At this point the Modern Urban Romantic Comedy is probably past the point of reinvention.
After decades of aerial shots of the New York City skyline (sometimes it’s the San Francisco or Chicago or even Some Other City Gorgeous City Skyline); musical interludes featuring pop songs reflecting the romantic status of the lead characters; just about every Meet Cute imaginable; breakup scenes where someone says, “I can’t do this anymore,” and countless finales where someone finally comes to his/her senses and shows up just in time to deliver the most perfect “I can’t live without you” speech, we’ve been there, done that.
We almost always know where the stories are going. It’s all about the journey. It all depends on the writing, the acting, the skill of the director — and that magical thing that happens when the amount of laughs and the amount of heart-tugging moments are expertly balanced, and we find ourselves rooting for the characters to find the happiness they deserve.
“How to Be Single” delivers on all counts. It’s one of the most endearing romantic comedies in recent memory, with some laugh-out-loud dialogue, gorgeous photography and uniformly charming performances from the entire cast.
Sure, it’s corny and manipulative, and at times the plausibility is stretched beyond even the movie-fantasy romance. I got that.
But I was smitten anyway.
The posters and the trailers for “How to Be Single” might give the impression this is a raunchy female-fronted comedy in the tradition of “Bridesmaids” and “Trainwreck,” and indeed there’s no shortage of genitalia humor, salty language and sexuality. But at heart this is actually a sweet, sentimental film focusing on the adventures of four single women in New York City, and yes, there’s a “Sex and the City” reference here, as well as nods to “Bridget Jones’s Diary,” “Friends” and other recent pop-culture touchstones about single women trying to make a go of it in today’s crazy world.
In the most winning performance of her young career, Dakota Johnson has the most screen time as Alice, a recent college grad “on a break” from her longtime boyfriend Josh (Nicholas Braun). On Alice’s first day as a paralegal, she becomes insta-friends with Rebel Wilson’s Robin, a brassy, bawdy, sexually voracious free spirit.
In other words, Rebel Wilson has the Rebel Wilson role — but just when I thought I’d seen enough of Wilson playing variations on the same character, she knocks it out of the park here with a genuinely hilarious performance.
The reliable Leslie Mann is Meg, Alice’s older sister, a successful, 40ish obstetrician who has delivered some 3,000 babies — even as she tells everyone and anyone she’s so glad SHE never had a child, because babies are little “love terrorists” who will ruin your figure, rob you of your own identity, sidetrack your career and steal your dreams.
Of course, we don’t believe Meg believes that for a second.
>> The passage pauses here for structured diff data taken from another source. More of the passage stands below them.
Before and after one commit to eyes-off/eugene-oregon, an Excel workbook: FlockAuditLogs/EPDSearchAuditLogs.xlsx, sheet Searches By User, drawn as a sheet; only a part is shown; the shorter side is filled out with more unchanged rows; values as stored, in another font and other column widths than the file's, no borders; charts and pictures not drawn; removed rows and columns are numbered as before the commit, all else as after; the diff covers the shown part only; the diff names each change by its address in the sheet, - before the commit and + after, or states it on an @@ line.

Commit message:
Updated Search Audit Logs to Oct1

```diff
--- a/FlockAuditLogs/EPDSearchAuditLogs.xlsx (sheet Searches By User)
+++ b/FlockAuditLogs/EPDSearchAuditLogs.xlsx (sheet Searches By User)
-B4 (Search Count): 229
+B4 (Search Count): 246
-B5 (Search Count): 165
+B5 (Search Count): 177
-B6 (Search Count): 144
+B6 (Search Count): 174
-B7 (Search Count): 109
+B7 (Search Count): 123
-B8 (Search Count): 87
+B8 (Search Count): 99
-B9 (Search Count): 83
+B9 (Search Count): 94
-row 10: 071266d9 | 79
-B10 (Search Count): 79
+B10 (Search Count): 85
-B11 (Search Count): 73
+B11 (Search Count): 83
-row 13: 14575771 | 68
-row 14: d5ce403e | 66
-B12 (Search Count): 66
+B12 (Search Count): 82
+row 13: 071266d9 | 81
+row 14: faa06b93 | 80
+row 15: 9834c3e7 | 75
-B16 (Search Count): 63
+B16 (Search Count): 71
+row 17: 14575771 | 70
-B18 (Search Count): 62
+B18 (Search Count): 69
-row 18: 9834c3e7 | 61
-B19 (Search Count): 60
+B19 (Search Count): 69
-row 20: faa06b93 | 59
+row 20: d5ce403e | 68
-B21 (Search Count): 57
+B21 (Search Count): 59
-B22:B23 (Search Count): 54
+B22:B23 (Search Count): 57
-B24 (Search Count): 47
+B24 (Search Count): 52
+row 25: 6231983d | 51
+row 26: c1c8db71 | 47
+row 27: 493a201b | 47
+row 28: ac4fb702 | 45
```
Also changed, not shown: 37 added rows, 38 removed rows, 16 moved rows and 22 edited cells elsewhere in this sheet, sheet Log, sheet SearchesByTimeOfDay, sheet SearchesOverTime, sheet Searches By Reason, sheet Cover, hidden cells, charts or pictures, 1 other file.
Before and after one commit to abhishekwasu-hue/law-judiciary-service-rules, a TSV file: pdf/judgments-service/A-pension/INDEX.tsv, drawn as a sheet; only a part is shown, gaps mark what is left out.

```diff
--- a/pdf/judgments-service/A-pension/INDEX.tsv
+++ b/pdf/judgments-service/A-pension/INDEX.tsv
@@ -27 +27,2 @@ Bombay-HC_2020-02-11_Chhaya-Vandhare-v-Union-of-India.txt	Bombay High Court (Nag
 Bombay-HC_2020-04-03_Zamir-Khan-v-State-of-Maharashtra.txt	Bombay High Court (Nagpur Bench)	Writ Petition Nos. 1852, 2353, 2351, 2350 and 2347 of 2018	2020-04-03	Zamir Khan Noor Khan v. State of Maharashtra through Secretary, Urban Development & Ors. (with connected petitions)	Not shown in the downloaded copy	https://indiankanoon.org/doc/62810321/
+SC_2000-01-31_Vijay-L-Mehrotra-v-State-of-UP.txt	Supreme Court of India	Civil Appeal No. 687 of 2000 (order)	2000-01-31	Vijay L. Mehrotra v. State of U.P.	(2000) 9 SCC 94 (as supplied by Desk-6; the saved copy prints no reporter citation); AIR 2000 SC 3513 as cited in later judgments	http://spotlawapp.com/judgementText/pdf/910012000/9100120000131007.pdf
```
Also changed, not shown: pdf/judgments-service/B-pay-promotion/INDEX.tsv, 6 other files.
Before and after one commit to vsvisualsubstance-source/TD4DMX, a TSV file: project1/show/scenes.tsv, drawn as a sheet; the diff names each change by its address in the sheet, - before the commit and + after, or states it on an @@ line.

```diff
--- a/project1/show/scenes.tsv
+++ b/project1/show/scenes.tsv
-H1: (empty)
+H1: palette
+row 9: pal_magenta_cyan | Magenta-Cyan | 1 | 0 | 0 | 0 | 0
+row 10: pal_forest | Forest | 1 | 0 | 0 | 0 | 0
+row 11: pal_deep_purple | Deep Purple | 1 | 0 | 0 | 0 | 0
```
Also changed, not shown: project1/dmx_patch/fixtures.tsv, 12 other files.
In one of the finest pieces of acting in Mann’s career, there’s a beautiful and funny scene in which Meg is left alone with a newborn and delivers a running monologue about how the kid isn’t really that cute or adorable. Except of course she is.
The most uneven and least connected of the four stories centers on Alison Brie’s Lucy, who’s tightly wound, marriage-obsessed and in need of serious therapy. Lucy reads bridal magazines because she intends to marry “18 months after I met the right guy,” creates algorithms designed to find the perfect man and volunteers for storytime reading duty just so she can be near children. She’s scary, is what she is.
With a running time of 1 hour, 50 minutes, “How to Be Single” has a few dry moments, but that relatively long RT also provides time for the supporting male characters to rise about cardboard stereotypes.
Anders Holm (who has the biggest supporting role among the men and does a solid job as a womanizing bar owner), Jake Lacy, Colin Jost and Jason Mantzoukas all hit some nice notes as romantic interests.
Damon Wayans Jr. is particularly outstanding as David, a dashing, successful developer and widower with an unbearably wonderful little girl (Zani Jones Mbayise). We’ve heard the great Frankie Valli’s “Can’t Take My Eyes Off You” put to great use in so many films from “The Deer Hunter” to “Conspiracy Theory” to of course “Jersey Boys,” but perhaps never more movingly than in the story thread involving David and his daughter. Lovely stuff.
Lovely stuff all around.
Warner Bros. presents a film directed by Christian Ditter and written by Abby Kohn, Marc Silverstein and Dana Fox, based on the book by Liz Tuccillo. Running time: 110 minutes. Rated R (for sexual content and strong language throughout). Opens Friday at local theaters.